* **Goal of the exercise**
Your answer should be one number: the count of lines in the records that include the word "verts".

* **Before-and-after change data**

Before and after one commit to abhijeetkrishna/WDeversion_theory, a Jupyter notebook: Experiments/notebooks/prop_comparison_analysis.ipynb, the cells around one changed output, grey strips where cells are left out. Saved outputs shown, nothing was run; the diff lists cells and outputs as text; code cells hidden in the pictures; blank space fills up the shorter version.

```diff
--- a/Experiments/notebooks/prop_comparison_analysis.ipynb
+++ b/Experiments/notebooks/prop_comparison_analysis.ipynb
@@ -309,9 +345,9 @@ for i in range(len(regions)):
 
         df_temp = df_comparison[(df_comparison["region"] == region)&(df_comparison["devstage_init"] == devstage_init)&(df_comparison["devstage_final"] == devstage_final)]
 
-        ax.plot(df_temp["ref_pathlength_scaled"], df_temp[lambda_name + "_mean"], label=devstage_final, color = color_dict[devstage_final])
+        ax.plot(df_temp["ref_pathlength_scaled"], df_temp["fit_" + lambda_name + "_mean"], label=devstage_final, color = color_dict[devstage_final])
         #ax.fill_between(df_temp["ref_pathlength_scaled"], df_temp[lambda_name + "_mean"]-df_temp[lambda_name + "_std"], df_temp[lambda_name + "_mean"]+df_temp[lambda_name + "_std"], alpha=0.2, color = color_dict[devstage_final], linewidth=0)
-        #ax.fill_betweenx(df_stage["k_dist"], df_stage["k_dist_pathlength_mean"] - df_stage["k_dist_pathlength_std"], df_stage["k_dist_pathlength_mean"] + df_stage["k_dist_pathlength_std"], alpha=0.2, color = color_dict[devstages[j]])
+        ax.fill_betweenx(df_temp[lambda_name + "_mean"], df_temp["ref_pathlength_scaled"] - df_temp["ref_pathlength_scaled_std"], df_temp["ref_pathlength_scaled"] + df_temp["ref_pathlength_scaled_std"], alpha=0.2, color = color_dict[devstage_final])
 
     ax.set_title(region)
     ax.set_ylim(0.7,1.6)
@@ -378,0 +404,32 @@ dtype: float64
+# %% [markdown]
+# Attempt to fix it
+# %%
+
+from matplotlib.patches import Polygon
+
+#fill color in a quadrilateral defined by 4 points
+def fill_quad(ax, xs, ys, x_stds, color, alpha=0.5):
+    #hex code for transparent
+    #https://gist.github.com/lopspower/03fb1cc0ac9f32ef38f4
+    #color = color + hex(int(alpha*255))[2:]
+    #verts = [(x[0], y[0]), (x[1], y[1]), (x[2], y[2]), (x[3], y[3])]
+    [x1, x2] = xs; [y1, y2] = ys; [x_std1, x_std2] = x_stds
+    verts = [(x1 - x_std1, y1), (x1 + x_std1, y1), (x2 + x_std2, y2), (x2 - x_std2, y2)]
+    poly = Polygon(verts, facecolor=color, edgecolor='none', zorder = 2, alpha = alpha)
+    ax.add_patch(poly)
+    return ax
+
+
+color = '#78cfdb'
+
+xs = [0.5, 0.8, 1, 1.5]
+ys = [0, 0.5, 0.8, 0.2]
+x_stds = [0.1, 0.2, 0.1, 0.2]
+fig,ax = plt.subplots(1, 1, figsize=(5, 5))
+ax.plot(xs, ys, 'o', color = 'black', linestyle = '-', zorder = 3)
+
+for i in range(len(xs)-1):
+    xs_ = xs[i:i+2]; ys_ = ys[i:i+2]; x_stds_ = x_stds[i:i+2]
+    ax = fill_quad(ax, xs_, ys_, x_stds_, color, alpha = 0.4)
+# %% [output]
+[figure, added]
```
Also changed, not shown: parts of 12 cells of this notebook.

* **Final answer**
3